Keratosis Pilaris (KP) also known as “strawberry legs”, “chicken skin,” “bumpy skin”, is a very common but harmless skin condition. Although some people experience discomfort or itching as a result of KP, most people are just annoyed by the look and rough skin texture. KP usually occurs on the upper arms, thighs, and buttocks, although sometimes it can affect the face too.
Keratosis pilaris can occur at any age and affect anyone. It can worsen during pregnancy and after childbirth. It generally affects women more often than men. Keratosis pilaris may disappear or improve with age.
What causes Keratosis Pilaris?

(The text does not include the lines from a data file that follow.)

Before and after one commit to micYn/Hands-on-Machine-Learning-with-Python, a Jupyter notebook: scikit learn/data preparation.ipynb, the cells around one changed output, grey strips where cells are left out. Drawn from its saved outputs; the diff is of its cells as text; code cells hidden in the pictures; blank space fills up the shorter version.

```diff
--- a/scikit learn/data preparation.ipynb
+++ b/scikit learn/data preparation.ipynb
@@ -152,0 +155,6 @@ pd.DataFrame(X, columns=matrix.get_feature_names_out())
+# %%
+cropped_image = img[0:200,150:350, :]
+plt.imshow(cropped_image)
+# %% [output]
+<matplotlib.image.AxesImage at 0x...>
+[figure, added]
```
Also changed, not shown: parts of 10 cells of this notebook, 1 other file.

KP is caused by a keratin buildup in hair follicles. The cause of this keratin build-up is unknown, however people with dry skin are more likely to develop KP. It occurs more often during the winter months when the air is dry.

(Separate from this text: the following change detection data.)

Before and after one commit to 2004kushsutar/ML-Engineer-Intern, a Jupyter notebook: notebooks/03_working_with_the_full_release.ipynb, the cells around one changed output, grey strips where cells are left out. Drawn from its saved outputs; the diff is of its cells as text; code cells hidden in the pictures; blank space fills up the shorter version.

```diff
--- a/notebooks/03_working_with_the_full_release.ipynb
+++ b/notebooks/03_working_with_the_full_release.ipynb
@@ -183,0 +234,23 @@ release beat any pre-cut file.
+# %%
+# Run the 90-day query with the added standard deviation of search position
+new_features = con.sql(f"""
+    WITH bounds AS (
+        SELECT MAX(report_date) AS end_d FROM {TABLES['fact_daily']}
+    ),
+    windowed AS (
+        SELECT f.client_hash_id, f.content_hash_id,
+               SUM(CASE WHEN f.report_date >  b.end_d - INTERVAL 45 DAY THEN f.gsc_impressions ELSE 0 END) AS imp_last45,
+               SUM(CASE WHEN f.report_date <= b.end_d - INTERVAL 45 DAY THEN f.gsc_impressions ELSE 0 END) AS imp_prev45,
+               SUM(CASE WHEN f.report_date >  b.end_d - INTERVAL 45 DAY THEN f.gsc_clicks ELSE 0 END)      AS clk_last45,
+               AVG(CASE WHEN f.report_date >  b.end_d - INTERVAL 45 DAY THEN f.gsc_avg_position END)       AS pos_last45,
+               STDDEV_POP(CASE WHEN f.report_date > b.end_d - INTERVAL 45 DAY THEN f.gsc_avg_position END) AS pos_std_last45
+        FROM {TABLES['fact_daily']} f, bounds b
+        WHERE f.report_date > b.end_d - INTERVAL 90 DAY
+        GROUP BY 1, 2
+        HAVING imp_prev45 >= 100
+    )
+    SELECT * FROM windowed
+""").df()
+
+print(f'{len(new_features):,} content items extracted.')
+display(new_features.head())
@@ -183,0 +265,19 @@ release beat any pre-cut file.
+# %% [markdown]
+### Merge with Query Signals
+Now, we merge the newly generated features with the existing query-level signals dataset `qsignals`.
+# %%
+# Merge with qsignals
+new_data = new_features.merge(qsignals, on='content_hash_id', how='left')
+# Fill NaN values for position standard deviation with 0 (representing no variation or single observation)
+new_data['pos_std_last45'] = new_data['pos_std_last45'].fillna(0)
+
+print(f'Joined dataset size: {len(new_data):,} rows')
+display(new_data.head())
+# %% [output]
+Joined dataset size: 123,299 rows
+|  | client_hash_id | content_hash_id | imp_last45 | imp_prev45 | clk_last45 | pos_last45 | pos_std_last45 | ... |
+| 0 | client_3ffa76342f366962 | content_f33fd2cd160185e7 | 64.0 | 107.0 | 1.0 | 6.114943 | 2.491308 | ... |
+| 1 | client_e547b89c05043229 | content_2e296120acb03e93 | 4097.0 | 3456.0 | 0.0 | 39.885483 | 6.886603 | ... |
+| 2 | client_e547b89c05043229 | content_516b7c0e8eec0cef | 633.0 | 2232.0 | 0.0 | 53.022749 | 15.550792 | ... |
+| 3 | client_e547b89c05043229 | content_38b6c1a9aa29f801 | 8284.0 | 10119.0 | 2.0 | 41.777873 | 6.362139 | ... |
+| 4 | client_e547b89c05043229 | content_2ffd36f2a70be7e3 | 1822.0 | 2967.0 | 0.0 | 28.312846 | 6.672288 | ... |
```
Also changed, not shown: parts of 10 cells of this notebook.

You are more likely to develop keratosis pilaris if you have:
- A family history
- Dry skin
- Excess body weight
- Hay fever/seasonal allergies

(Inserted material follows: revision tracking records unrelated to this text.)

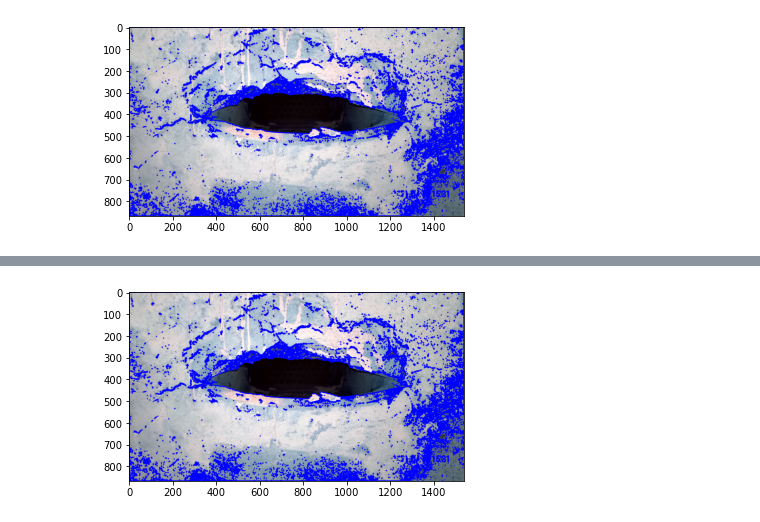
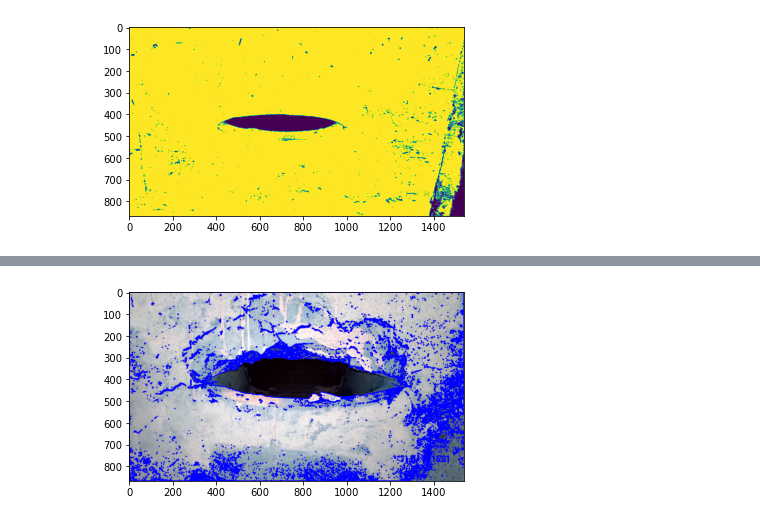
Before and after one commit to overred0704/Nozzle_predict, a Jupyter notebook: pic_detect.ipynb, the cells around one changed output, grey strips where cells are left out. Saved outputs shown, nothing was run; the diff lists cells and outputs as text; code cells hidden in the pictures.

```diff
--- a/pic_detect.ipynb
+++ b/pic_detect.ipynb
@@ -14,3 +14,8 @@ plt.show()
 # %%
-gray = cv2.cvtColor(image, cv2.COLOR_BGR2GRAY)
-ret, binary = cv2.threshold(gray, 127, 255, cv2.THRESH_BINARY)
+image = cv2.imread("nozzle_pic/normal.jpg")
+image = cv2.cvtColor(image, cv2.COLOR_BGR2GRAY)
+rec, image = cv2.threshold(image, 100, 255, cv2.THRESH_BINARY)
+plt.imshow(image)
+plt.show()
+# %% [output]
+[figure, added]
@@ -20,5 +21,0 @@ cv2.drawContours(image, contours, -1, (0, 0, 255), 3)
-# %%
-plt.imshow(image)
-plt.show()
-# %% [output]
-[figure, removed]
```
Also changed, not shown: parts of 12 cells of this notebook, 2 other files.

While there is no cure for KP, certain treatments and skincare products can help improve and even temporary eliminate KP.
- AHA exfoliation – use gentle AHA cleansers (ie glycolic, lactic acids) to remove dead skin cells.
- Use a rich oil-free moisturiser to hydrate your skin and prevent keratin buildup.
- Try urea-based creams (eczema creams and moisturises can be very effective)
- Be patient – it can take a while to see results. If your bumps go away, it is important to continue with the treatment, as KP often returns when treatment is stopped.
- Use a humidifier to increase the humidity of your environment.
- Use harsh scrubs. Scrubbing won’t remove bumps and rough texture, it will only irritate the skin and will make it worse.
- Avoid hot showers. Long and hot showers can strip your skin of natural oils and make it dryer – a big no no if you suffer from KP.
- Pat dry (don’t rub) your skin after showering or bathing.
Many of our clients suffering from keratosis pilaris on their legs have noticed a significant improvement after laser hair removal. It makes sense, as laser destroys hair follicles – the primary place of keratin blockage. Without hair follicles, keratin cannot build up, therefore no bump/irritation occurs.
While the laser is not a guaranteed cure for keratosis pilaris, it has been shown to be a very effective treatment for decreasing the rough texture and uneven look of the skin.